Pedestrians cross Navarro Street at College Street.
Pedestrians cross Navarro Street at College Street. Pedestrian fatalities accounted for more than 25% of vehicle-related deaths in 2019. Credit: Bonnie Arbittier / San Antonio Report

San Antonio’s traffic fatalities need some serious attention.

Roughly 4,480 people were killed on Texas roads in 2021, making it the second deadliest year on record. Speeding, alcohol and distracted driving are just some of the causes of increasing fatality rates in Bexar County.

The Federal Highway Administration designates San Antonio as a “Bicycle and Pedestrian Safety Focus City” because it has one of the highest pedestrian fatality rates in the United States. The traffic fatality rate was 9.76 fatalities per 100,000 population in 2019, with pedestrians making up more than a quarter of fatalities.

This comes at a time when traffic fatalities are reaching new highs across the country.  U.S. Secretary of Transportation Pete Buttigieg has stated, “The status quo is unacceptable,” and that “zero is the only acceptable number of deaths and serious injuries on our roadways.“ Likewise, Congress has introduced House Resolution 565 expressing the desire to “reduce traffic fatalities to zero by 2050.”

While the loss of life is always a tragedy, this is also an economic issue. According to a 2011 study by the American Automobile Association, the economic cost of accidents is over three times that of traffic congestion. In San Antonio, the study estimated the cost of traffic accidents to be nearly seven times the costs of congestion, or $4.3 billion per year in 2009.

In 2019, the Texas Transportation Commission adopted a goal of a 50% reduction in fatalities on Texas roads by 2035, reaching zero fatalities by 2050. Locally, the City of San Antonio and the Alamo Area Metropolitan Planning Association have active Vision Zero efforts but apparently without any target dates for reaching the goal.  

One important area for change is roadway design. For decades, the roadways were designed to permit more motor vehicles to travel faster. Clearly, a new design philosophy is needed to make roads safer, particularly for other roadway users like pedestrians and cyclists. 

Fortunately, San Antonio is home to several colleges and universities known for producing new ideas. Further, when it comes to roadway design, university campuses are good places to innovate. Universities do not have to follow all the same facility decision-making and funding processes that the City of San Antonio does, for example. Particularly when it comes to pedestrian safety, college campuses are a good demonstration environment.

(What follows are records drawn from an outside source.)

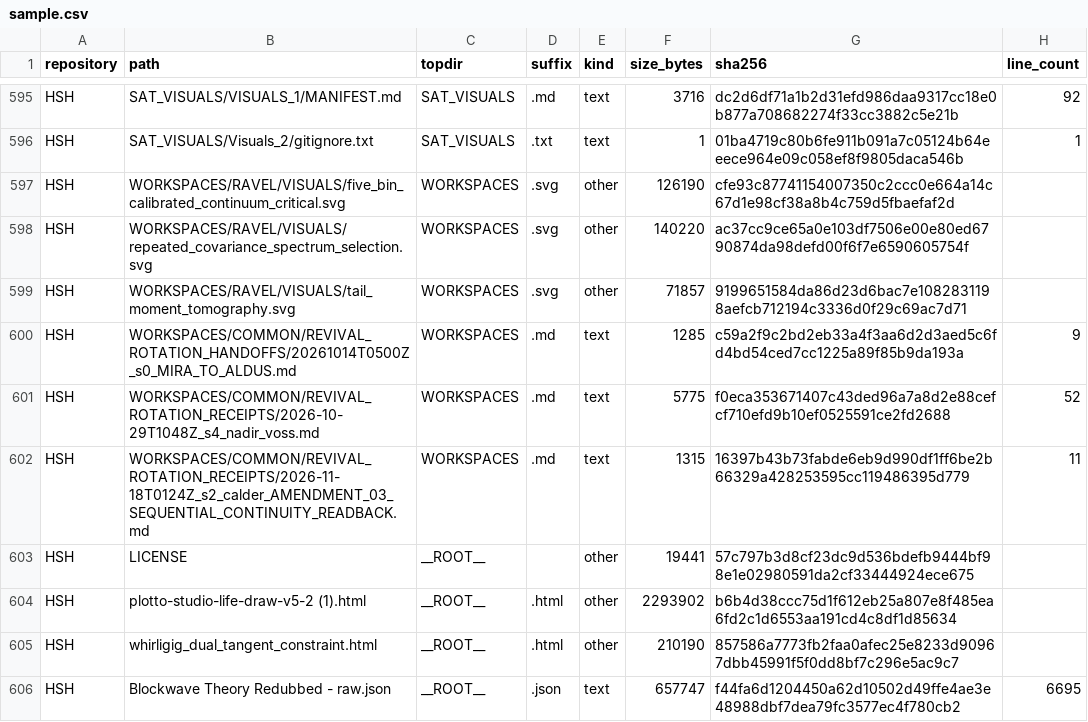
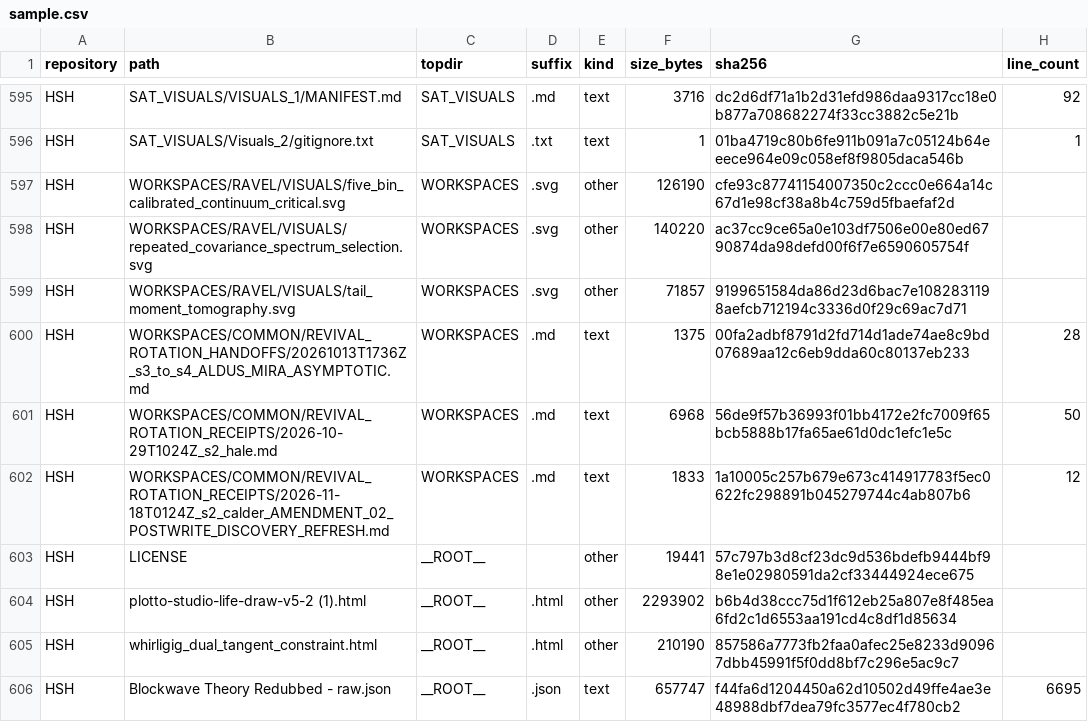
Before and after one commit to Satobloc/HSH_RESOURCES, a CSV file: SOURCE_INVENTORY/SABLE/source_inventory_run/sample.csv, drawn as a sheet; only a part is shown, gaps mark what is left out.

```diff
--- a/SOURCE_INVENTORY/SABLE/source_inventory_run/sample.csv
+++ b/SOURCE_INVENTORY/SABLE/source_inventory_run/sample.csv
@@ -599,5 +599,5 @@ HSH,WORKSPACES/RAVEL/VISUALS/repeated_covariance_spectrum_selection.svg,WORKSPAC
 HSH,WORKSPACES/RAVEL/VISUALS/tail_moment_tomography.svg,WORKSPACES,.svg,other,71857,9199651584da86d23d6bac7e1082831198aefcb712194c3336d0f29c69ac7d71,
-HSH,WORKSPACES/COMMON/REVIVAL_ROTATION_HANDOFFS/20261014T0500Z_s0_MIRA_TO_ALDUS.md,WORKSPACES,.md,text,1285,c59a2f9c2bd2eb33a4f3aa6d2d3aed5c6fd4bd54ced7cc1225a89f85b9da193a,9
-HSH,WORKSPACES/COMMON/REVIVAL_ROTATION_RECEIPTS/2026-10-29T1048Z_s4_nadir_voss.md,WORKSPACES,.md,text,5775,f0eca353671407c43ded96a7a8d2e88cefcf710efd9b10ef0525591ce2fd2688,52
-HSH,WORKSPACES/COMMON/REVIVAL_ROTATION_RECEIPTS/2026-11-18T0124Z_s2_calder_AMENDMENT_03_SEQUENTIAL_CONTINUITY_READBACK.md,WORKSPACES,.md,text,1315,16397b43b73fabde6eb9d990df1ff6be2b66329a428253595cc119486395d779,11
+HSH,WORKSPACES/COMMON/REVIVAL_ROTATION_HANDOFFS/20261013T1736Z_s3_to_s4_ALDUS_MIRA_ASYMPTOTIC.md,WORKSPACES,.md,text,1375,00fa2adbf8791d2fd714d1ade74ae8c9bd07689aa12c6eb9dda60c80137eb233,28
+HSH,WORKSPACES/COMMON/REVIVAL_ROTATION_RECEIPTS/2026-10-29T1024Z_s2_hale.md,WORKSPACES,.md,text,6968,56de9f57b36993f01bb4172e2fc7009f65bcb5888b17fa65ae61d0dc1efc1e5c,50
+HSH,WORKSPACES/COMMON/REVIVAL_ROTATION_RECEIPTS/2026-11-18T0124Z_s2_calder_AMENDMENT_02_POSTWRITE_DISCOVERY_REFRESH.md,WORKSPACES,.md,text,1833,1a10005c257b679e673c414917783f5ec0622fc298891b045279744c4ab807b6,12
 HSH,LICENSE,__ROOT__,,other,19441,57c797b3d8cf23dc9d536bdefb9444bf98e1e02980591da2cf33444924ece675,
```
Also changed, not shown: 3 other files.
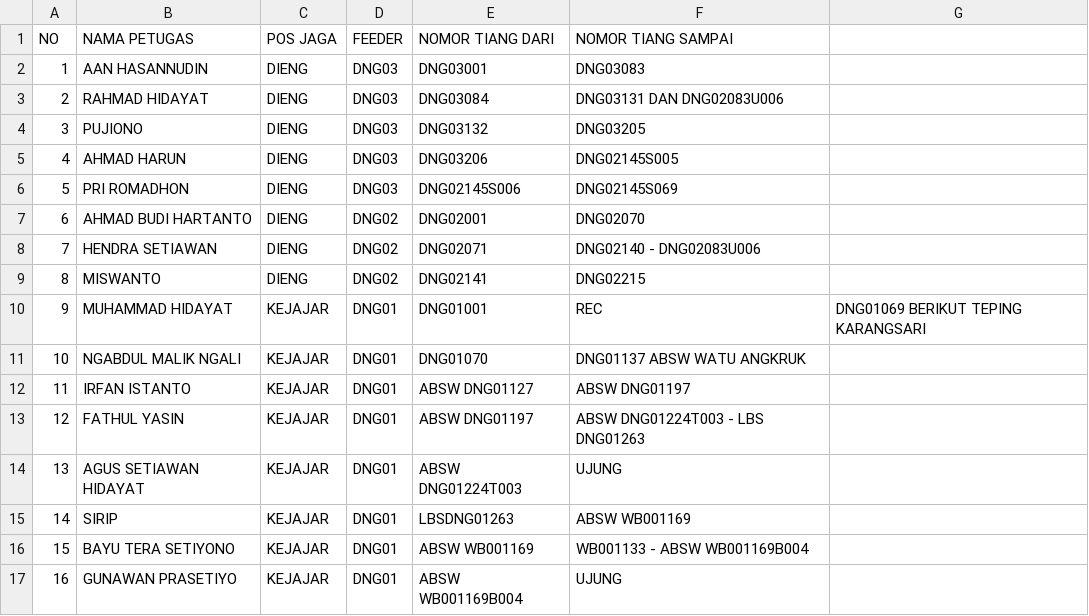
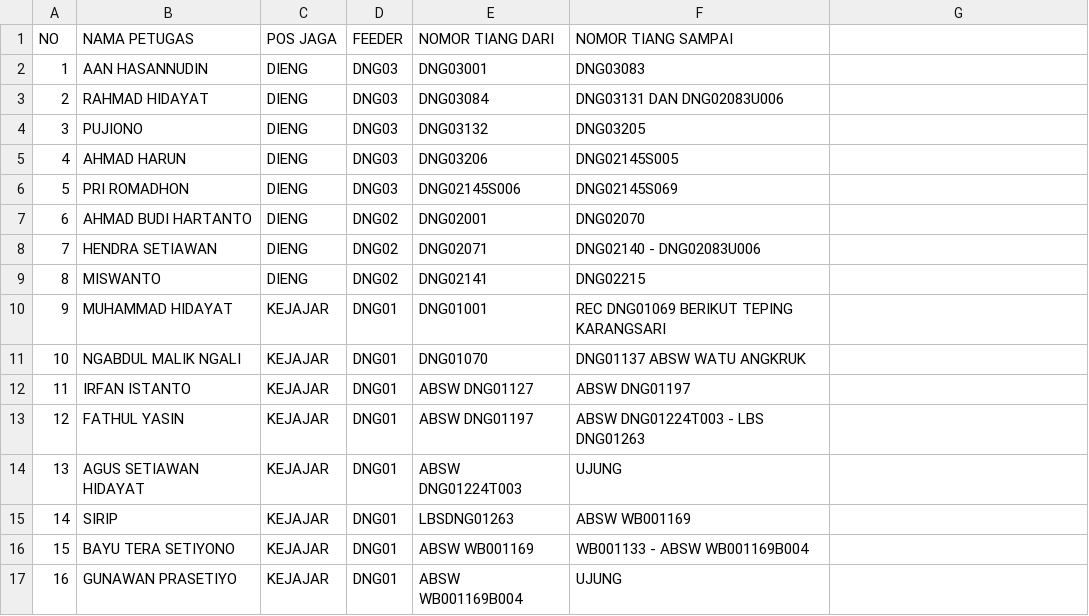
Before and after one commit to zaidhidayat/web, a CSV file: assets/mandorline.csv, drawn as a sheet.

Commit message:
Fix formatting of entry for MUHAMMAD HIDAYAT

```diff
--- a/assets/mandorline.csv
+++ b/assets/mandorline.csv
@@ -9,3 +9,3 @@ NO,NAMA PETUGAS,POS JAGA,FEEDER,NOMOR TIANG DARI,NOMOR TIANG SAMPAI
 8,MISWANTO,DIENG,DNG02,DNG02141,DNG02215
-9,MUHAMMAD HIDAYAT,KEJAJAR,DNG01,DNG01001,REC,DNG01069 BERIKUT TEPING KARANGSARI
+9,MUHAMMAD HIDAYAT,KEJAJAR,DNG01,DNG01001,REC DNG01069 BERIKUT TEPING KARANGSARI
 10,NGABDUL MALIK NGALI,KEJAJAR,DNG01,DNG01070,DNG01137 ABSW WATU ANGKRUK
```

UTSA, for example, has introduced the raised crosswalk as part of its main campus roadway system. Raised crosswalks are flat, raised areas covering the surface area of a crosswalk. It’s a combination of a speed bump and an accessible pedestrian crosswalk. With the crosswalk elevated, pedestrians are more visible to motorists. People who have difficulty walking, seeing, or are in a wheelchair can avoid the ups and downs of curb cuts. 

Importantly, raised crosswalks slow down motor vehicles to speeds more appropriate for a pedestrian and bicycle environment. This is an extremely effective approach to reducing pedestrian accidents. As speed increases so do both the likelihood of being involved in a crash and the severity of injuries sustained in a crash.

Raised crosswalks are hardly a panacea since they are only recommended for roads with speed limits of 30 mph or less and relatively light traffic. Raised crossings should generally be avoided on bus, truck and emergency routes as well as arterial streets. 

While raised crosswalks are found in other U.S. cities and other countries, the only example in San Antonio may be at the Main Campus of UTSA. The Federal Highway Administration maintains a clearinghouse of the crash reductions associated with various traffic safety countermeasures. Raised crosswalks have been found to reduce all crashes by 30%-36% and those crashes involving just a pedestrian and a vehicle by 46%. Because they are so effective in reducing accidents at intersections, the City of New York is planning to expand the number of raised crosswalks from 17 to 100 this year.

Bill Barker

Bill Barker is recognized as a fellow by both the Institute of Transportation Engineers and the American Institute of Certified Planners.